==== DATA SECTION

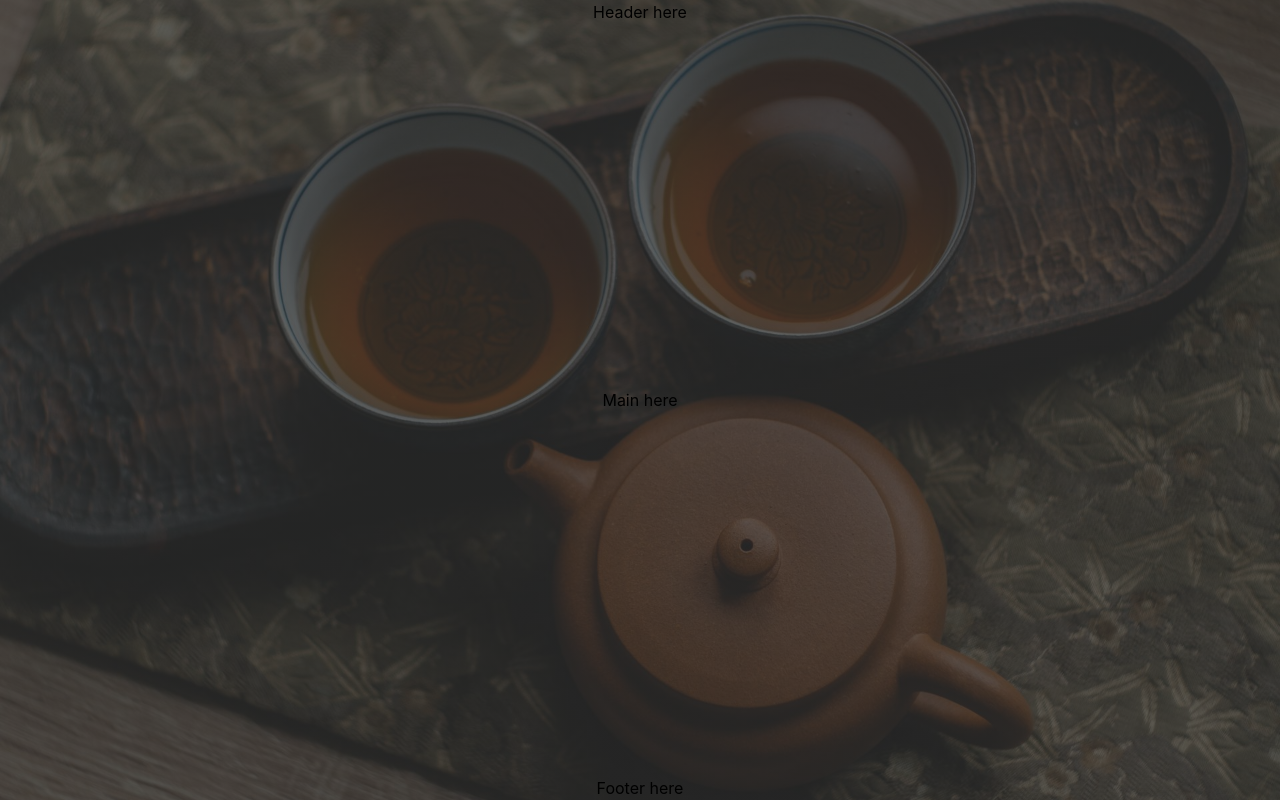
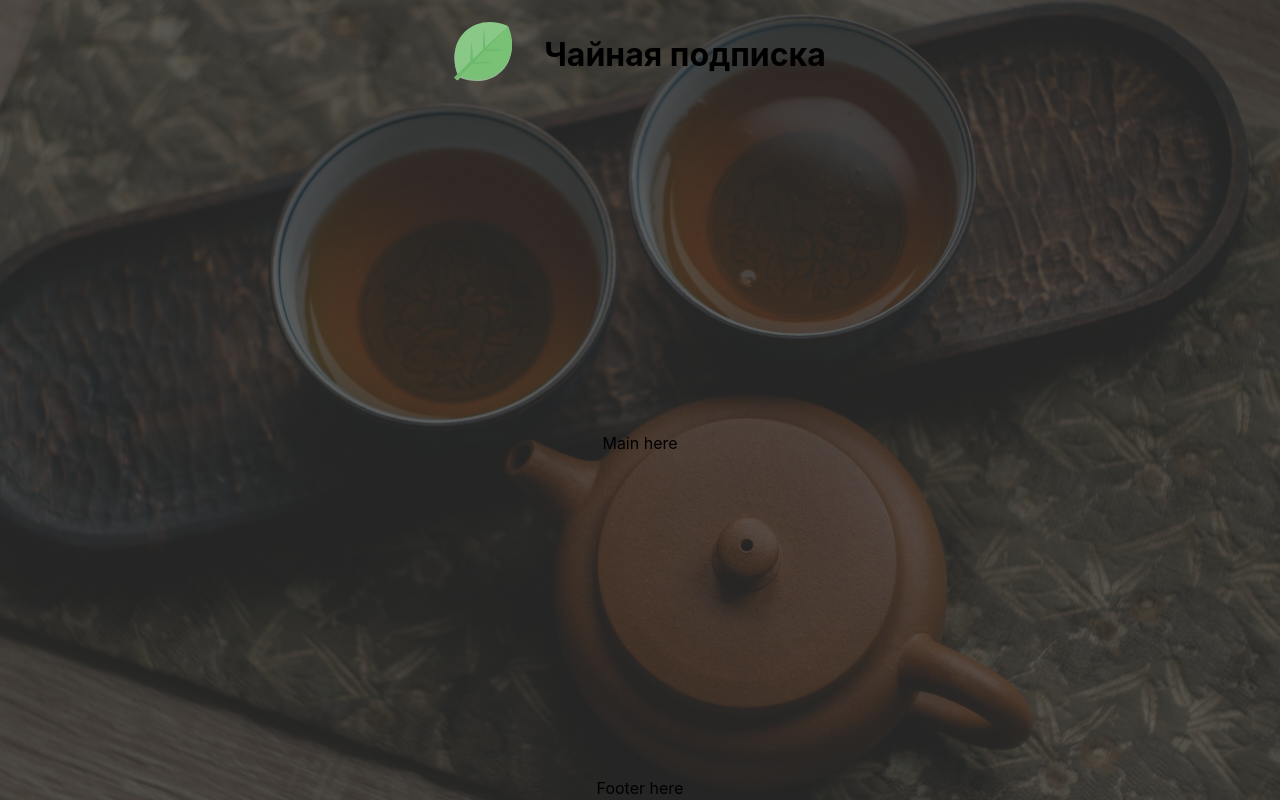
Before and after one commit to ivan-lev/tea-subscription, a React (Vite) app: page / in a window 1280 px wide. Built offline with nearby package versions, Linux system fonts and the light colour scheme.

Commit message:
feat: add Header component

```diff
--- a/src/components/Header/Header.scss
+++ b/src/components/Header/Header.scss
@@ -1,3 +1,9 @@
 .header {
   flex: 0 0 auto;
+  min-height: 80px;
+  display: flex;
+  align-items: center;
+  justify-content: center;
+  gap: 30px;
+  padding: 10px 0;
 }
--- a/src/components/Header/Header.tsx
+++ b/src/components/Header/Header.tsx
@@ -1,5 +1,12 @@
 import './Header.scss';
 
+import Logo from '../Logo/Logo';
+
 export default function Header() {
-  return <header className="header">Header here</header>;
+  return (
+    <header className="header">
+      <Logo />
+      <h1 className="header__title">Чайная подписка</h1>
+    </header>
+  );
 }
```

========
==== DATA SECTION

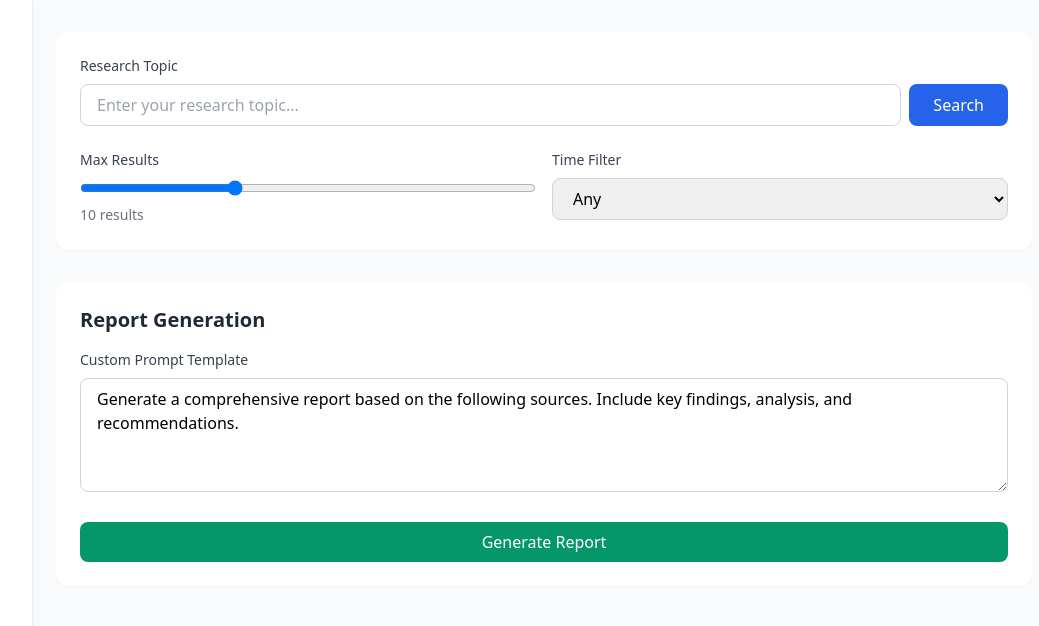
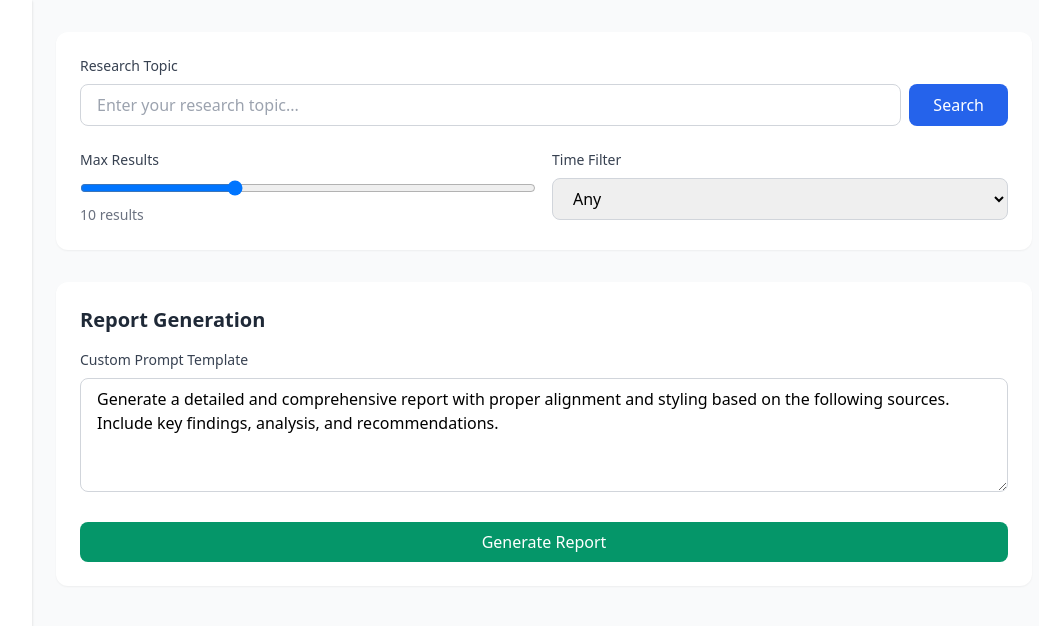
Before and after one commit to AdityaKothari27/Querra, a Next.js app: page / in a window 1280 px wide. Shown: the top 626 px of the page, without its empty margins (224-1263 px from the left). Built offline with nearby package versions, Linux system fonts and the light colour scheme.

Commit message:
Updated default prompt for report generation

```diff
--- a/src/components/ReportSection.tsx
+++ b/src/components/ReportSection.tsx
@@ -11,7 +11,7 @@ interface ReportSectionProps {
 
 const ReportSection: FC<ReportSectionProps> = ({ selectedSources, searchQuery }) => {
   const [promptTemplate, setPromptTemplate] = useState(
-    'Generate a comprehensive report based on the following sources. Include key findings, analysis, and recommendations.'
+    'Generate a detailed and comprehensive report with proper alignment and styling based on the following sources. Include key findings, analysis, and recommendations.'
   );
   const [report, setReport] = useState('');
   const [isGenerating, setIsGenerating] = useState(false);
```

========
==== DATA SECTION

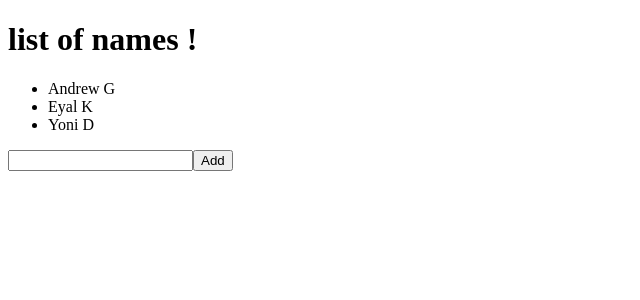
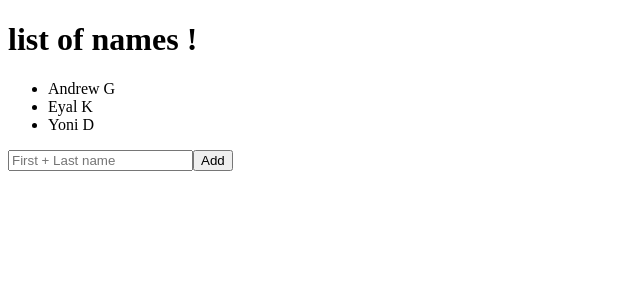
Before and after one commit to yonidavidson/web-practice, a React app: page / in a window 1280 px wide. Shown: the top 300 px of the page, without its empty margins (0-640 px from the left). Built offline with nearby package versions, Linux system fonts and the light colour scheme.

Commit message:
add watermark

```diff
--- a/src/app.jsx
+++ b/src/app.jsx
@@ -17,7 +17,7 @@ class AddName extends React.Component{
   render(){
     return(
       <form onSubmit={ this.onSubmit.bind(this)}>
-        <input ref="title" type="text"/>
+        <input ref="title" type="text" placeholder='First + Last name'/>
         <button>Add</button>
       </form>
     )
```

========

[TASK REQUIREMENTS] Tell how many lines above contain the word "className". Give the number alone.

[SOLUTION FOR THIS EXERCISE] 3